Leaders of the world's biggest economies wrapped up the G-20 summit in Mexico Tuesday with a promise to work together to promote jobs. The meeting comes amid worrisome signs of slowing growth in the United States and elsewhere.
The founder of WikiLeaks, Julian Assange, spent the night at the embassy of Ecuador in London. Yesterday, he unexpectedly walked into the embassy and requested political asylum. Assange is seeking to avoid being extradited from Britain to Sweden, where he's wanted for questioning about allegations of sex crimes, including rape. We're joined by NPR's Phil Reeves in London. Phil, why do this now?
For the Miami Heat, it's three down, one to go. Last night in Miami, the Heat pulled within one win of an NBA championship, with 104 to 98 victory over the Oklahoma City Thunder. That gives Miami a 3-to-1 lead in the series and a comforting statistic for Heat fans to think about until tomorrow night's game 5. No team in NBA history has come back from a 3-1 deficit in the finals. NPR sports correspondent Tom Goldman joins us now to talk about it.
NPR's business news starts with the Fed in the spotlight.
U.S. stocks rallied yesterday largely on a belief among investors that the Federal Reserve will take further action to stimulate the economy. The Fed concludes a two-day meeting around noon today. Afterwards, Chairman Ben Bernanke will hold a news conference to explain the Fed's strategy.
As NPR's John Ydstie reports, there are several things the Fed could do to try to boost growth, but whether they'd be effective is debatable.
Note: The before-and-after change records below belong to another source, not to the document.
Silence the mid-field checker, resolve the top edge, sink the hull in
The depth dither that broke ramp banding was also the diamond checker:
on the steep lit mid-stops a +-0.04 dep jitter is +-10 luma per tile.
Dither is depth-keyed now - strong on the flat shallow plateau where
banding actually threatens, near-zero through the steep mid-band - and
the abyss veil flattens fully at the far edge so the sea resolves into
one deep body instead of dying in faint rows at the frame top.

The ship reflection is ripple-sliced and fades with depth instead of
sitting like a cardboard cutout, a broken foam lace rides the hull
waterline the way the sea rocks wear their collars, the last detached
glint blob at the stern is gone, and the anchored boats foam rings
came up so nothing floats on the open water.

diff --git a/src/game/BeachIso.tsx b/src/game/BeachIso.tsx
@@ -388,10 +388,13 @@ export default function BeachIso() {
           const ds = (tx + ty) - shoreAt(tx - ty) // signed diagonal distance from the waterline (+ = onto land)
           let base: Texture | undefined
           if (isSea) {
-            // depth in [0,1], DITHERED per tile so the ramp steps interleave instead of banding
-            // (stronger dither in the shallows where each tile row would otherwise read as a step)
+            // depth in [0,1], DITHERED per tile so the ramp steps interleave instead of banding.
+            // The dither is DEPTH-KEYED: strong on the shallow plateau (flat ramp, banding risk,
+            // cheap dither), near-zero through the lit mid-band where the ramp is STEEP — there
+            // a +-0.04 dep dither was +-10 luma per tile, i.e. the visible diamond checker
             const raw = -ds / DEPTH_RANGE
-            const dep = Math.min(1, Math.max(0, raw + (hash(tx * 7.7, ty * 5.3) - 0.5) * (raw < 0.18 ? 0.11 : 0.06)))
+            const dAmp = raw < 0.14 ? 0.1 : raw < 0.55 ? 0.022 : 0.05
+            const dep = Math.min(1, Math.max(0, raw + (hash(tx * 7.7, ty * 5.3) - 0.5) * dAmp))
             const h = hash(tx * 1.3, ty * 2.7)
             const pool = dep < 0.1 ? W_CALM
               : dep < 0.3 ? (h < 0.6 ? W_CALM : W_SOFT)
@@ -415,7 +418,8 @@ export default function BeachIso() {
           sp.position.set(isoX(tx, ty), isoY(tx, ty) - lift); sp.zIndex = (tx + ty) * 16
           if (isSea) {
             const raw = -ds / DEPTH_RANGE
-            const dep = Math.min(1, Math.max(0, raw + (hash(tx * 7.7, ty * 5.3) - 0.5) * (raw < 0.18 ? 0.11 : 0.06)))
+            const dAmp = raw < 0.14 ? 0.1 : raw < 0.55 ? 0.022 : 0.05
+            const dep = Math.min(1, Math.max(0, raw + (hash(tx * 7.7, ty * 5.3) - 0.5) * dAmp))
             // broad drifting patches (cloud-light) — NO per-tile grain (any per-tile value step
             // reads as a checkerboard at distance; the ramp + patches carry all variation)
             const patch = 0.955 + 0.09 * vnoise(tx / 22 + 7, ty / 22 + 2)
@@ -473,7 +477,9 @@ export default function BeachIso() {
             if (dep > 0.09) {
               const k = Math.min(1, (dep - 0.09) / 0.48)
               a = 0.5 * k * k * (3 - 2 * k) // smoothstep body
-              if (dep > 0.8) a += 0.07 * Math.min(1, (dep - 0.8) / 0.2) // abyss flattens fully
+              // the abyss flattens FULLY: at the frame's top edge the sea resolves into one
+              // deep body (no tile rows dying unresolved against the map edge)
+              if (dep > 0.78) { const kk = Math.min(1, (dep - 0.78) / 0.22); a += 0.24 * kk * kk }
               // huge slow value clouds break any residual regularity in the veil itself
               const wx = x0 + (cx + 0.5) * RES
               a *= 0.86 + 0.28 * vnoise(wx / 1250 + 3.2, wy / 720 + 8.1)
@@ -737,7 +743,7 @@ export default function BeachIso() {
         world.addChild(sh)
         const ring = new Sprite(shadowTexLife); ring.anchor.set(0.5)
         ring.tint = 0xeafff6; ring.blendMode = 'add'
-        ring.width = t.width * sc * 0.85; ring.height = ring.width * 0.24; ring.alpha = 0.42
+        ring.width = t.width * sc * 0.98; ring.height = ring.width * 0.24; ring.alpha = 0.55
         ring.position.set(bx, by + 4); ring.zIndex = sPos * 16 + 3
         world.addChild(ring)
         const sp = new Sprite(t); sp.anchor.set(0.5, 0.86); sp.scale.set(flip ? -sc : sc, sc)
Now, to policy making with some fizz. The mayor of Cambridge, Massachusetts, has proposed limiting the size of sodas and sweetened drinks that can be sold in the city.
Henrietta Davis said she was inspired by the mayor of New York. Michael Bloomberg has proposed a ban on sales of oversized sugary drinks in his city's restaurants. Mayor Davis says soda is a factor behind increasing obesity and heart disease among young people.
And our last word in business is: supersized couch potato.
This week, Japanese electronics maker Sharp unveiled what it's calling the biggest LED TV on the planet. The 90-inch set has WiFi built in and you can buy it with a webcam option. You could, say, Skype with 50 people at once and see all their faces.
LINDA WERTHEIMER, HOST:
Of course, you would need a lot of wall space and a fat wallet. It cost $11,000.
That's the business news on MORNING EDITION. I'm Linda Wertheimer.
Vannak Prum of Cambodia was trafficked onto a Thai fishing boat and forced to work for three years before he escaped by jumping overboard. He was honored at the State Department in Washington on Tuesday as the U.S. issued its annual report on human trafficking around the world.
Credit Becky Palmstrom and Shannon Service for NPR
A Cambodian policeman escorts 30 fishermen returning home after being freed or escaping from slave-like conditions on Thai fishing vessels. The men arrived at the Phnom Penh airport in December. Large numbers of men from Myanmar and Cambodia are trafficked onto Thai fishing boats and forced to work in brutal conditions.
Credit Tang Chhin Sothy / AFP/Getty Images
Thailand has a huge fishing fleet, but the industry is chronically short of fishermen. Human traffickers have recruited unsuspecting workers from Cambodia and Myanmar who end up spending months or even years at sea.
The State Department on Tuesday cited abuses in Thailand's huge fishing industry as part of an annual worldwide report on Trafficking in Persons. The report noted that men from Cambodia and Myanmar, also known as Burma, are trafficked aboard Thai ships and forced to work against their will. They include men like Vannak Prum, a Cambodian who spent three years on such a boat. Prum was among those honored at the State Department on Tuesday.
Chicago Teachers Union President Karen Lewis speaks to reporters after casting her ballot in a strike authorization vote. Teachers voted overwhelmingly to authorize the first strike in 25 years if the city and the union can't come to terms this summer.
There hasn't been a school strike in Chicago for 25 years. But the current contract between Chicago teachers and the Chicago Public Schools expires at the end of next week, and tensions between the teachers union, the school district and Mayor Rahm Emanuel are ratcheting higher.
Chicago Teachers Union members outmaneuvered the mayor, school officials and anti-union education groups by overwhelmingly approving a measure that allows teachers to strike if contract negotiations fall flat.